If you give your customer something the customer values, then you should also make sure you are charging for it. Or at the very least, use this value-added item or service to make the customer more loyal to your company. And while that is a fairly easy concept to grasp, it’s important to realize that the opposite is also true. If you charge your customer for something he or she does not value, then it hurts the relationship, sometimes badly.

In 2004 I decided to go back to Apple, after a few years in PC hell. This was when their OS X was still fairly new and also before there was an Apple store at every shopping mall in America. Thankfully at the time, only about a mile from my house I found an independent Apple reseller and service shop. Because of the proximity, this place became my sole source for all of my Apple gadgets; computers, accessories and service. As Atenga grew, this became the place we purchased all of our computers for our staff, and where we got service for the entire company. I became what I thought was a very loyal customer.

When the iPad had just came out, I bought one at the place. It was a gift to my wife. But she did not want to use it “naked” and asked me to also get a cover for it. I went back to my trusted Apple reseller and spent some $60 on a cover. But we discovered the cover only covered the back of the iPad, not the screen, so I went back again to the Apple reseller. And since they did not have a cover also covering the screen, I decided to return it and get my money back. The package was unbroken.

“Fine, no problem” the clerk woman said and took three steps to the left and hung up the cover from where I had removed less then an hour ago. “Less our 10% restocking fee” she said, turning back to her ever-loyal customer. “WHAT! RESTOCKING FEE. FOR WHAT?” I angrily replied. I explained that I was a loyal customer who had used this place for all of my Apple needs for six long years, that I had spent tens of thousands of dollars with them over that time-period. The reply: “I’m sorry sir, but that is our policy. I can’t do anything about it”.

That was about a year ago. Of course I wrote to the manger/owner of the store multiple times and I never got a reply. Have I gone back to this store since then? No way. Will I ever go back? No way. For a measly $6 this company lost a happy, profitable and returning customer, who since then has spent thousands of dollars on Apple gear elsewhere.

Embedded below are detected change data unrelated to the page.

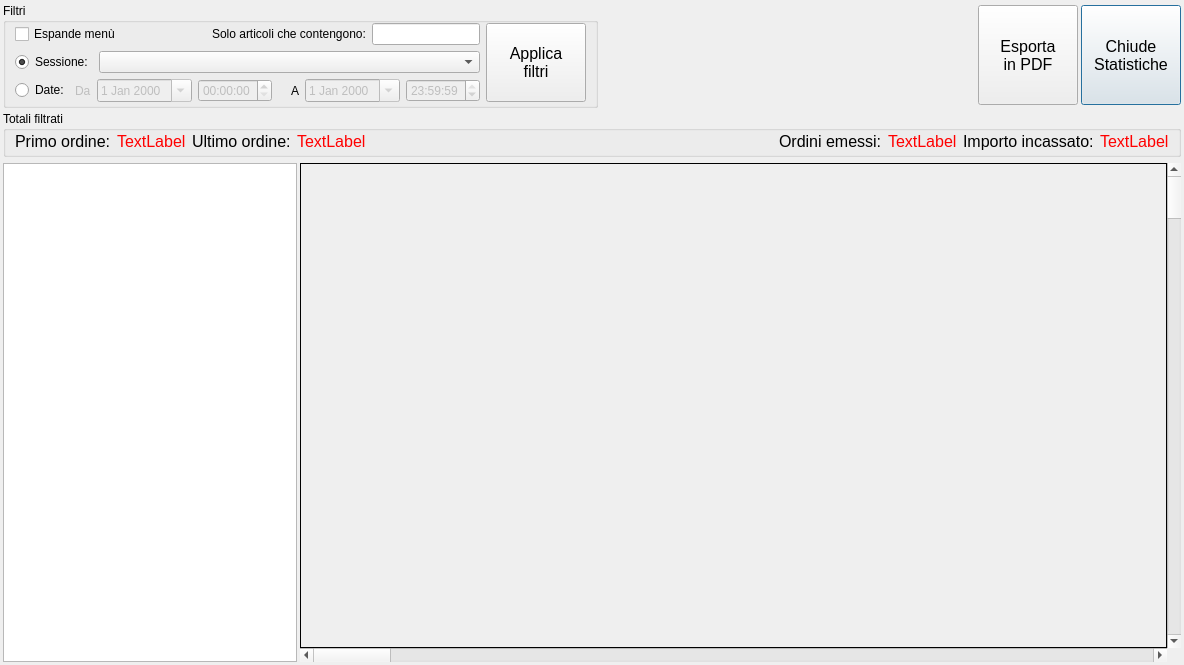
First picture: the form in src/statsform.ui, repository mtonin/gestcassa, before the edit.
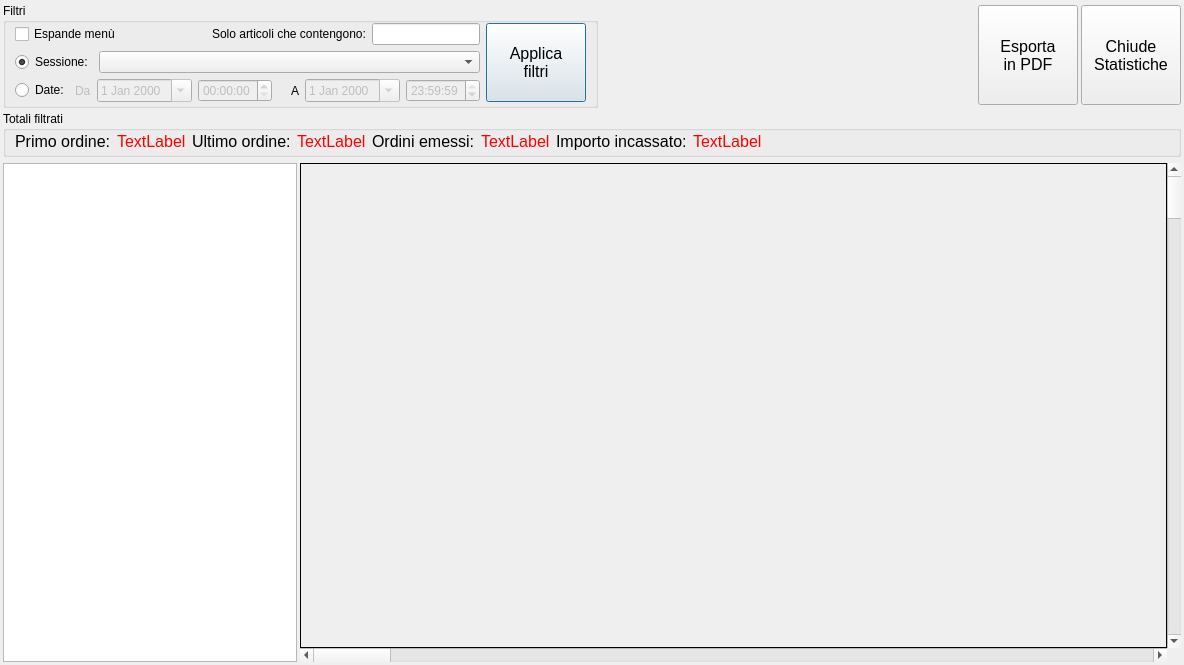
Second picture: the form after the edit. Custom widgets are drawn as their Qt base class.

Commit message: - modificato dimensione font caratteri per ordine - modificato layout dialog statistiche

```diff
--- a/src/statsform.ui
+++ b/src/statsform.ui
@@ -30,7 +30,7 @@
     <number>3</number>
    </property>
    <item>
-    <layout class="QHBoxLayout" name="horizontalLayout_8" stretch="0,0">
+    <layout class="QHBoxLayout" name="horizontalLayout_8" stretch="0,1,0">
      <item>
       <widget class="QGroupBox" name="groupBox">
        <property name="sizePolicy">
@@ -228,9 +228,6 @@
              <string>Applica
 filtri</string>
             </property>
-            <property name="autoDefault">
-             <bool>false</bool>
-            </property>
            </widget>
           </item>
          </layout>
@@ -238,14 +235,6 @@
        </layout>
       </widget>
      </item>
-     <item>
-      <layout class="QHBoxLayout" name="horizontalLayout_6">
-       <property name="topMargin">
-        <number>0</number>
-       </property>
-       <property name="bottomMargin">
-        <number>0</number>
-       </property>
        <item>
         <spacer name="horizontalSpacer_3">
          <property name="orientation">
@@ -260,6 +249,14 @@
         </spacer>
        </item>
        <item>
+      <layout class="QHBoxLayout" name="horizontalLayout_6">
+       <property name="topMargin">
+        <number>0</number>
+       </property>
+       <property name="bottomMargin">
+        <number>0</number>
+       </property>
+       <item>
         <widget class="QPushButton" name="stampaBtn">
          <property name="sizePolicy">
           <sizepolicy hsizetype="Minimum" vsizetype="Expanding">
@@ -412,19 +409,6 @@
         </property>
        </widget>
       </item>
-      <item>
-       <spacer name="horizontalSpacer_4">
-        <property name="orientation">
-         <enum>Qt::Horizontal</enum>
-        </property>
-        <property name="sizeHint" stdset="0">
-         <size>
-          <width>40</width>
-          <height>20</height>
-         </size>
-        </property>
-       </spacer>
-      </item>
       <item>
        <widget class="QLabel" name="label_4">
         <property name="font">
@@ -485,6 +469,19 @@
         </property>
        </widget>
       </item>
+      <item>
+       <spacer name="horizontalSpacer_7">
+        <property name="orientation">
+         <enum>Qt::Horizontal</enum>
+        </property>
+        <property name="sizeHint" stdset="0">
+         <size>
+          <width>40</width>
+          <height>20</height>
+         </size>
+        </property>
+       </spacer>
+      </item>
      </layout>
     </widget>
    </item>
```
Left out of the diff: 36 changed lines with no effect on the pictures. Lines whose indentation alone changed are shown as unchanged. The commit also changes 1 other file.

So be careful when you invent charges that do not provide any value to your customer. It can hurt. Badly.

With mellower regards than a year ago,

Per Sjofors


AuthorPer Sjofors